Hairdryer team talks? Turn the setting to cool 1 This column originally appeared in Sport magazine, a brilliant free weekly publication packed with fantastic stories. Download the free iPad app here, and follow on Twitter @sportmaguk. And read on here to get former Bath and England rugby player David Flatman’s take on a big talking point from the world of sport, this week…“Cor, whatever the gaffer said at half-time, it’s worked!” is a reasonably common phrase in the world of sport. We fans also like to have a guess – pre-match and during the interval – as to what might be delivered to the players by their boss by way of last-minute purpose and direction.I can tell you that, in 14 years as a professional rugby player, I can remember one half-time talk. Just one. And the reason I can remember that one is because I was an as yet unused reserve. The team struggled badly in the first half and, looking to spark a change, the coach told me I was on immediately.“Mate, I need you to do a job on this prick,” he said, referring to Benoit Lecouls – the monstrously powerful, carnage-wreaking French prop I was running out to face in the second half.

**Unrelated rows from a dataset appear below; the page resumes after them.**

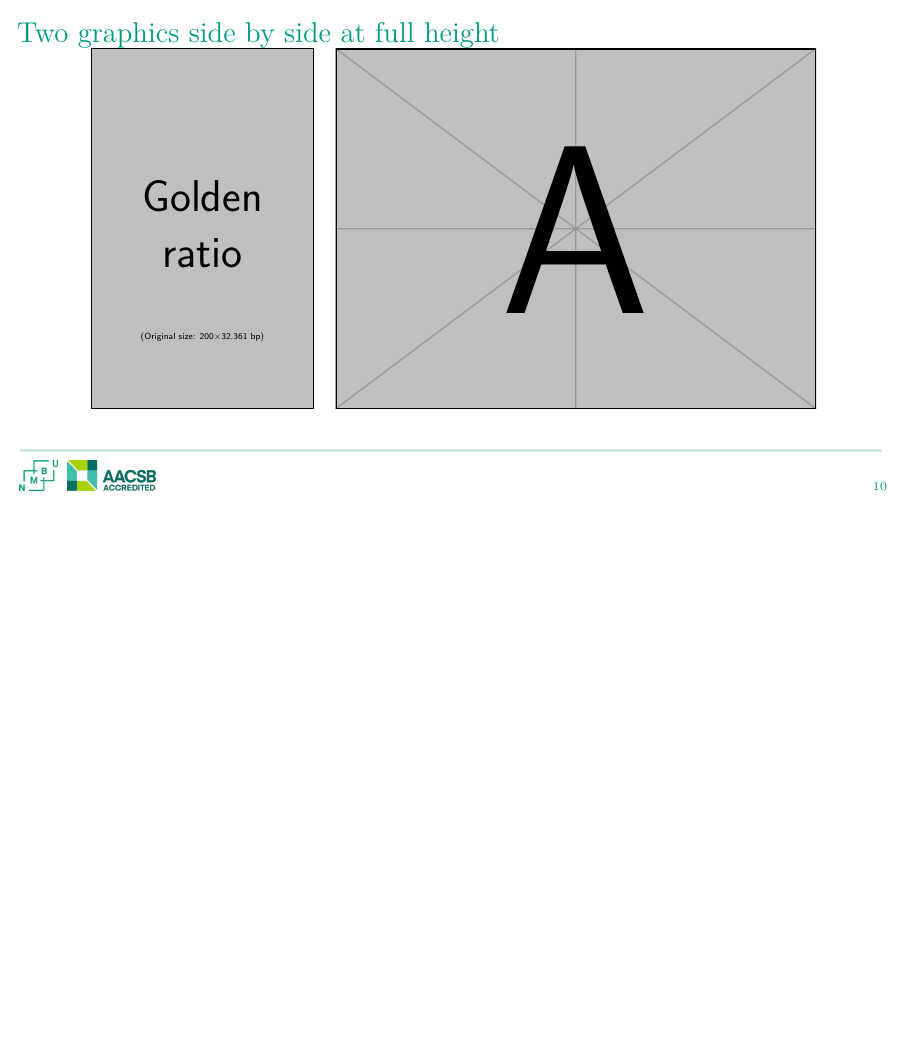
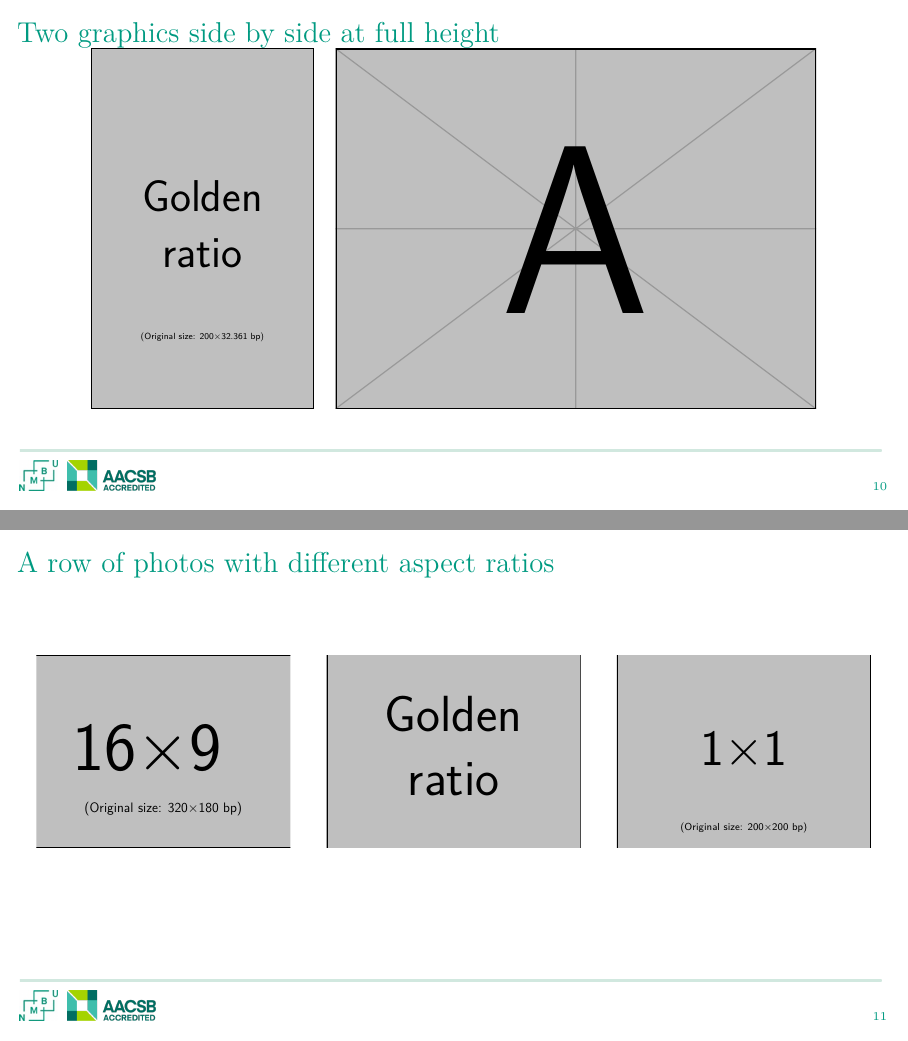
Before and after one commit to edsandorf/beamer-template-nmbu, LaTeX slides (NMBU-example.tex): page 10 of 12 before the commit and pages 10 and 11 of 13 after it, the two joined at a grey line, the shorter picture padded with empty space. Compiled offline with pdfLaTeX.

Commit message:
Add \coverimage for rows of photos
Fills a fixed box with a photo by cropping the overflow evenly instead
of distorting it, so photos with different aspect ratios line up.

Co-Authored-By: Claude Opus 5.5 <noreply@anthropic.com>

```diff
--- a/NMBU-example.tex
+++ b/NMBU-example.tex
@@ -115,6 +115,20 @@ where
         \includegraphics[height=\fullslideheight]{example-image-a}\par}
 \end{frame}
 
+\begin{frame}{A row of photos with different aspect ratios}
+    \begin{columns}[T]
+        \begin{column}{0.32\textwidth}
+            \coverimage{\linewidth}{3.4cm}{example-image-16x9}
+        \end{column}
+        \begin{column}{0.32\textwidth}
+            \coverimage{\linewidth}{3.4cm}{example-image-golden-upright}
+        \end{column}
+        \begin{column}{0.32\textwidth}
+            \coverimage{\linewidth}{3.4cm}{example-image-1x1}
+        \end{column}
+    \end{columns}
+\end{frame}
+
 \begin{frame}{Text with references}
 
 This is just some random text with references in the footnote \footfullcite{sandorf_exploring_2025} or traditional (\cite{sandorf_ponderous_2022}).
```
Also changed, not shown: beamerinnerthemenmbu.sty (+20 -0 lines), README.md.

I think I remember this because I was not yet battling for oxygen, and also because I was rather excited.Otherwise, nada. So I think coaches’ talks are largely a myth. If we are talking specific tactical changes, then of course these can have an effect. Elite players should be good enough to respond and physically alter their actions. But that’s not generally the circumstance in which these phrases are used.We usually wonder about inspirational or hairdryer-based monologues when a team emerges rejuvenated and newly impassioned. And this is where I think we afford the team talk too much weight.I was part of a team that once underwent a study by a psychologist as to how we individually best absorbed information when under mental or physical duress, and how much of it would actually register.Pre-intervention, it was noted that we had an A4 ‘tip sheet’ given to each of us before each match that contained 78 tips. Seventyeight. Then we were bombarded with instructions and aggressive, sweary affirmations. Almost none of it went in, it was discovered.After a few months, and after the psychologist had spoken rationally to those who loved to offer orders and information, and to those who loved to shout a lot, things changed.I got a tip sheet with two tips on it. Two. And I recall them to this day. Our defence coach was a top bloke and was happy to totally adjust his natural pre-match behaviour to help improve real productivity, so the shouting and back-slapping gee-ups stopped and simple, reduced communication started.Never had I felt clearer as to my role when running on to the field.As for half-time, it was always a blur of rehydration, searching the air for oxygen, and having knocks either strapped up or jabbed. Most coaches seemed to need to shout things, almost as if that were what they thought they had to do.But the best ones always stayed calm, took their time, and gave the players as little to remember as possible.Shouting and balling means nothing. Just give me the info.